Three book reviews:

  1. Diaspora by Greg Egan (at I read this in two days. At the end of the first day I didn't want to put it down. The only reason I did was because the book had peaked, it'd snuck ideas into my head that I didn't know I could have, so I stopped reading because I couldn't think any more. This is a book about what it means to be human, what it means to be alive, and the nature of distance. On the second day, I finished the book in the morning. Egan has the concept of bridgers -- a long chain of translators, each pair having a way to communicate, so two mutually unintelligible ends are bridged, able to communicate. That's what day two was: extending the bridge of consciousness, of being human, of being itself. Stretching to extremes these things, probing in all directions to distill being to its purest form. By the end I was shattered, emotionally exhausted. I could barely talk for the rest of the weekend. And my conception of what's important about us, what makes us human, real, what loss means; these things have all changed.
  2. All Families are Psychotic by Douglas Coupland (at In a way Coupland's as sci-fi as any of the greats: take a world like our own, perturb it in a single, controlled way, and see what happens. Girlfriend in a Coma, which I loved, was the extreme of that. But where the worlds in previous books in which the event occurs have been as close to normality as possible, this one represents a shift. The point of a story is that there's a story worth telling. So All Families are Psychotic doesn't go out of its way to shout that it's a book. It doesn't need to... because it's definitely a story worth telling. That's a step forward, I think. And Coupland's themes - that people are always just people, what happens when people encounter magic - are still there. But this is all just a bridge to what happens after the book, which is all in your head, and where the best things happen.
  3. The Structure of Scientific Revolutions by Thomas Kuhn (at It's not really possible to say as I'm 20 pages and less than a single chapter into the book. But judging by the oohs and ahs to the fireworks those 20 pages have already set off in my brain, it's going to be a good one. In fact, it's best descibed by one of Kuhn's points: that a new discovery doesn't just stand as an addition but instead, the discovery has had its effect when "[the scientific community has] altered its conception of entities which which it has long been familiar, and, in the process, shifted the network of theory through which it deals which the world".
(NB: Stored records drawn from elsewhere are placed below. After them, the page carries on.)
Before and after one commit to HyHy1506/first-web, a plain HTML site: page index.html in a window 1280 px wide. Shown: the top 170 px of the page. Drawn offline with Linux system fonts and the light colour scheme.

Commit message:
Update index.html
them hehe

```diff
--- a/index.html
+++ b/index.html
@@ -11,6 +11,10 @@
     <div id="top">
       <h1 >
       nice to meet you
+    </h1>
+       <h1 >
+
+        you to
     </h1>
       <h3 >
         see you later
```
I'm idea foraging. The above are placed as landmarks.

Michael Sippey: Notes on the Embedded Media coverage in Iraq. Great notes! Particularly incredible is this Rumsfeld quote: "And what we are seeing is not the war in Iraq. What we're seeing are slices of the war in Iraq. We're seeing that particularized perspective that that reporter, or that commentator or that television camera happens to be able to see at that moment. And it is not what's taking place. What you see is taking place, to be sure, but it is one slice".

That information flow is so cheap we can afford to see snapshots/ That reporting and analysis+synthesis have been decoupled/ That we've acknowledged this is the case and changed reporting appropriately/ That this organised (or maybe gardened?) war is so complex is can't be grasped sufficiently to understand by any person. Like a hair to long to see both ends of, but if you stand back to see both ends: too thin to see at all. How to report that?
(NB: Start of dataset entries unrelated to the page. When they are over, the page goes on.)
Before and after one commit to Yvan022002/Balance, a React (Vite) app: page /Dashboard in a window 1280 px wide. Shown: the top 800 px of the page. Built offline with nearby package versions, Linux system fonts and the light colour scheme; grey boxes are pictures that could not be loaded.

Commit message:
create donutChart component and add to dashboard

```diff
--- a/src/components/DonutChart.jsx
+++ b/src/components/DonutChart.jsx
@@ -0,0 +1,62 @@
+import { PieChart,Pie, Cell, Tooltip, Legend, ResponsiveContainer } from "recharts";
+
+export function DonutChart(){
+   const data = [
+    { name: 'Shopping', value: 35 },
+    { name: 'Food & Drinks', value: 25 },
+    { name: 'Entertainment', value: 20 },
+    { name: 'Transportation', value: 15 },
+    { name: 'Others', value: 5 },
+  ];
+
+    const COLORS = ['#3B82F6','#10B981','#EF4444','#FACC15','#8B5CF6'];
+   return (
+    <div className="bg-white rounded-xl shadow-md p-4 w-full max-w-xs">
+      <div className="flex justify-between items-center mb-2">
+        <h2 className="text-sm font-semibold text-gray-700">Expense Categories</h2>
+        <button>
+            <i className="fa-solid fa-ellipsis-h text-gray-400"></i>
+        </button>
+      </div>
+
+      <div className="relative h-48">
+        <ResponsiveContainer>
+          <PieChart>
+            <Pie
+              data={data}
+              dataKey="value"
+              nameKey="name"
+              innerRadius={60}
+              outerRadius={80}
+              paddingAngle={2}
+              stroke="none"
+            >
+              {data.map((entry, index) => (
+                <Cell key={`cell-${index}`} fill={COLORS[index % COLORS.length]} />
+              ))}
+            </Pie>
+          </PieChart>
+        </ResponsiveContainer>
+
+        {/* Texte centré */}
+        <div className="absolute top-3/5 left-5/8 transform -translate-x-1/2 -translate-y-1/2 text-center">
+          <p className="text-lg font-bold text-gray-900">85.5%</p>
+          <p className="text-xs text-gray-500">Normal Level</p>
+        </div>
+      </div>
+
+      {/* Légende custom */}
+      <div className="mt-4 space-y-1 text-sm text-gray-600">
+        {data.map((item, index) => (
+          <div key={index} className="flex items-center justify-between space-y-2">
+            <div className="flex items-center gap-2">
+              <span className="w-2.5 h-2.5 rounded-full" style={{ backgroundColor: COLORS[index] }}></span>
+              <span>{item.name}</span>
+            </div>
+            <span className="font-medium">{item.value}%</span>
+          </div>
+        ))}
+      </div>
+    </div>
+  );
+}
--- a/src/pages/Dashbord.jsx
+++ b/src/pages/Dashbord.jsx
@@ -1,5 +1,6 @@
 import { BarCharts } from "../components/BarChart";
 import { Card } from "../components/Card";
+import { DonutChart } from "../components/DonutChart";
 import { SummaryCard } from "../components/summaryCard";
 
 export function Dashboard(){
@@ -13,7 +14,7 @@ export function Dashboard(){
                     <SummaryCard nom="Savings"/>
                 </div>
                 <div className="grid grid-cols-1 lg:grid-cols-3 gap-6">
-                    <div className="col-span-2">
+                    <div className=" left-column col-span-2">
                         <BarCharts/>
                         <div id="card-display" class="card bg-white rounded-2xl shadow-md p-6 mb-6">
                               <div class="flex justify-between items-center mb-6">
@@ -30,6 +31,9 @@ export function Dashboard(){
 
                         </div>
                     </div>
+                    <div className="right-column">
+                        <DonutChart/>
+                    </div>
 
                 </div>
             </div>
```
(That Rumsfeld is thinking like this... the www worldview (biological, diverse, complex, ungraspable) intruding on the controlled, everything classifiable (Classical Physics) view. A worldview that can handle ambiguity? To an extent.)

Counterpoint: Unembedded journalism has a different view. We need all types.

The names of the planets in different languages [via languagehat]. Actually, the whole Nine Planets 'site is pretty good -- facts and mythology. (Now, I recently had a conversation on the topic: If you had to get rid of one planet, which one would it be? On my last visit, the London Planetarium managed to miss out Mercury from their nausea-inducing green laser wireframe tour of the solar system. I wouldn't like to do that, given its connections to general relativity. Venus and Uranus would be high on the list, although it'd be a shame to get rid of any of them.)